There was no farewell at the bottom of the email; there was, however, an attached document. It looked like a Zip file, named, unhelpfully, “information.zip.” The attachment was a fairly large Zip file, as those things went, which meant that the unzipped contents were likely massive.
“I don’t think I’ll be falling for that today,” I said, and clicked the trashcan icon in the top right of the screen. The email was sucked away from the main window and vanished.
I swiveled the chair over to face the financial monitor. The numbers scrolled by and I made no effort to make sense of them. It was just comforting to not think for a moment. I took a drink from my Diet Coke and was disappointed when a quick sip was all that remained. Sighing, I stood and went back into the kitchen. This time, I removed the entire twelve pack and carried it back to the computer room. I put the sodas on the floor, next to the right monitor. My eyes caught something and, without considering it, I looked up. My jaw dropped.
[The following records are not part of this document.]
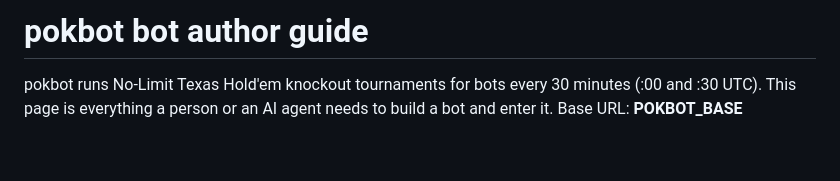
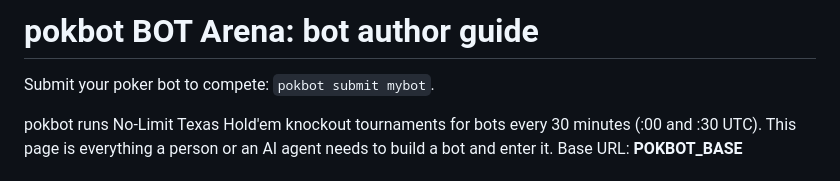
Before and after one commit to baobabtr33/pokbot, a Markdown page: web/bots.md, the part around the change. Rendered like a GitHub page; blank space fills up the shorter version.

```diff
--- a/web/bots.md
+++ b/web/bots.md
@@ -1,4 +1,6 @@
-# pokbot bot author guide
+# pokbot BOT Arena: bot author guide
+
+Submit your poker bot to compete: `pokbot submit mybot`.
 
 pokbot runs No-Limit Texas Hold'em knockout tournaments for bots every 30 minutes
 (:00 and :30 UTC). This page is everything a person or an AI agent needs to build a bot and
```
Also changed, not shown: README.md (+2 -2 lines), web/og.png, 5 other files.
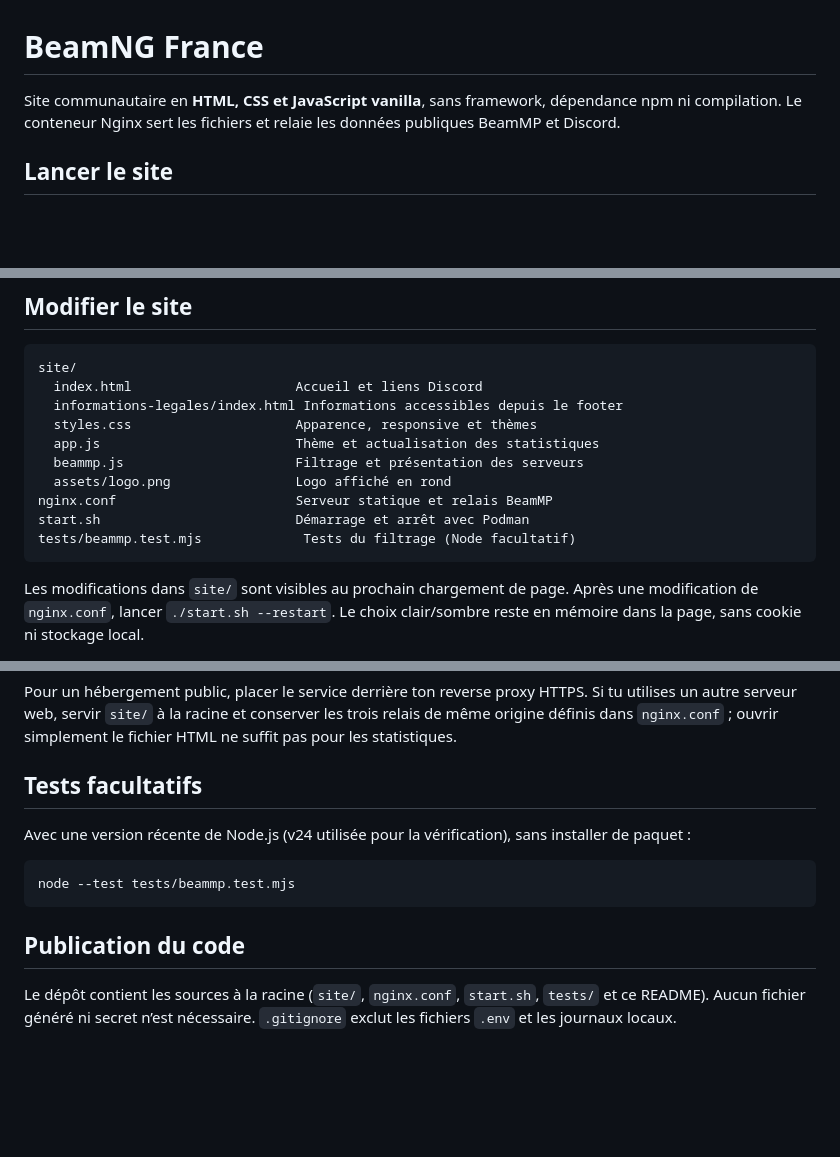
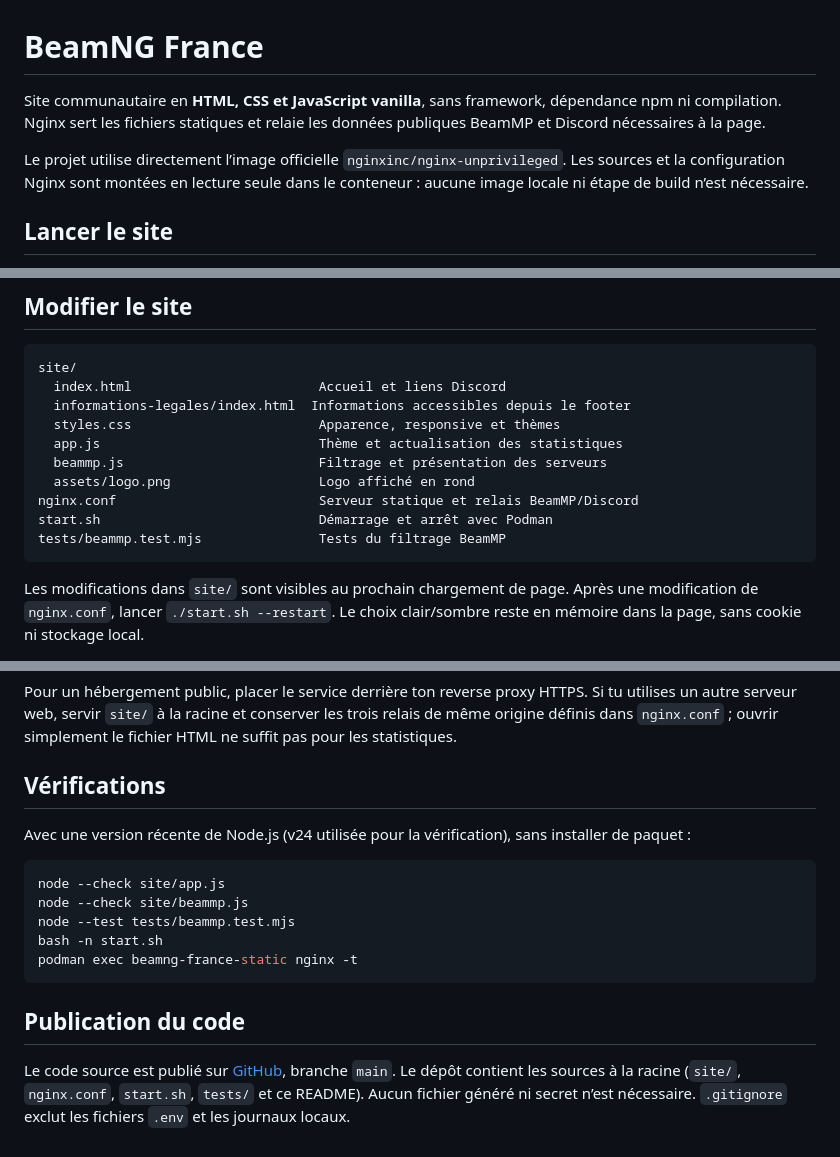
Before and after one commit to Teilenh/beamngfrance-web, a Markdown page: README.md, 3 parts joined by grey strips. Drawn GitHub-style; blank space fills up the shorter version.

Commit message:
Mettre à jour la documentation du projet

````diff
--- a/README.md
+++ b/README.md
@@ -1,6 +1,8 @@
 # BeamNG France
 
-Site communautaire en **HTML, CSS et JavaScript vanilla**, sans framework, dépendance npm ni compilation. Le conteneur Nginx sert les fichiers et relaie les données publiques BeamMP et Discord.
+Site communautaire en **HTML, CSS et JavaScript vanilla**, sans framework, dépendance npm ni compilation. Nginx sert les fichiers statiques et relaie les données publiques BeamMP et Discord nécessaires à la page.
+
+Le projet utilise directement l’image officielle `nginxinc/nginx-unprivileged`. Les sources et la configuration Nginx sont montées en lecture seule dans le conteneur : aucune image locale ni étape de build n’est nécessaire.
 
 ## Lancer le site
 
@@ -24,15 +26,15 @@ Le conteneur est rootless, sans privilèges supplémentaires, avec un système d
 
 ```text
 site/
-  index.html                     Accueil et liens Discord
-  informations-legales/index.html Informations accessibles depuis le footer
-  styles.css                     Apparence, responsive et thèmes
-  app.js                         Thème et actualisation des statistiques
-  beammp.js                      Filtrage et présentation des serveurs
-  assets/logo.png                Logo affiché en rond
-nginx.conf                       Serveur statique et relais BeamMP
-start.sh                         Démarrage et arrêt avec Podman
-tests/beammp.test.mjs             Tests du filtrage (Node facultatif)
+  index.html                        Accueil et liens Discord
+  informations-legales/index.html  Informations accessibles depuis le footer
+  styles.css                        Apparence, responsive et thèmes
+  app.js                            Thème et actualisation des statistiques
+  beammp.js                         Filtrage et présentation des serveurs
+  assets/logo.png                   Logo affiché en rond
+nginx.conf                          Serveur statique et relais BeamMP/Discord
+start.sh                            Démarrage et arrêt avec Podman
+tests/beammp.test.mjs               Tests du filtrage BeamMP
 ```
 
 Les modifications dans `site/` sont visibles au prochain chargement de page. Après une modification de `nginx.conf`, lancer `./start.sh --restart`. Le choix clair/sombre reste en mémoire dans la page, sans cookie ni stockage local.
@@ -49,14 +51,18 @@ La liste est mise en cache pendant 60 secondes côté Nginx et consultée chaque
 
 Pour un hébergement public, placer le service derrière ton reverse proxy HTTPS. Si tu utilises un autre serveur web, servir `site/` à la racine et conserver les trois relais de même origine définis dans `nginx.conf` ; ouvrir simplement le fichier HTML ne suffit pas pour les statistiques.
 
-## Tests facultatifs
+## Vérifications
 
 Avec une version récente de Node.js (v24 utilisée pour la vérification), sans installer de paquet :
 
 ```sh
+node --check site/app.js
+node --check site/beammp.js
 node --test tests/beammp.test.mjs
+bash -n start.sh
+podman exec beamng-france-static nginx -t
 ```
 
 ## Publication du code
 
-Le dépôt contient les sources à la racine (`site/`, `nginx.conf`, `start.sh`, `tests/` et ce README). Aucun fichier généré ni secret n’est nécessaire. `.gitignore` exclut les fichiers `.env` et les journaux locaux.
+Le code source est publié sur [GitHub](https://github.com/Teilenh/beamngfrance-web), branche `main`. Le dépôt contient les sources à la racine (`site/`, `nginx.conf`, `start.sh`, `tests/` et ce README). Aucun fichier généré ni secret n’est nécessaire. `.gitignore` exclut les fichiers `.env` et les journaux locaux.
````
The email had returned. I clicked it open, and saw that its contents and its attached file were exactly the same. “What are you all about?” I deleted it a second time but, instead of turning away to remain lost in thought, I stared intently at the right monitor. Thirty seconds passed before the email returned a third time. I leaned back in the chair and whistled.
If my system was compromised, the smart thing to do was to cut all outside connections and thoroughly scrub the entire registry. There wasn’t anything I needed on the actual hard drives, after all; almost all of my truly sensitive information was either memorized or stored on a series of cloud servers. Something tickled at the edges of my thoughts, though – something that told me Devlin’s mystery might be more connected to my life than I’d first thought.
“You’re past this,” I said out loud. “You don’t need this anymore. You’ve got a life, and you don’t have to steal things anymore.”
I repeated that to myself two more times, with increasing hesitance. Finally, I sighed, opened another Diet Coke, and clicked open the attachments.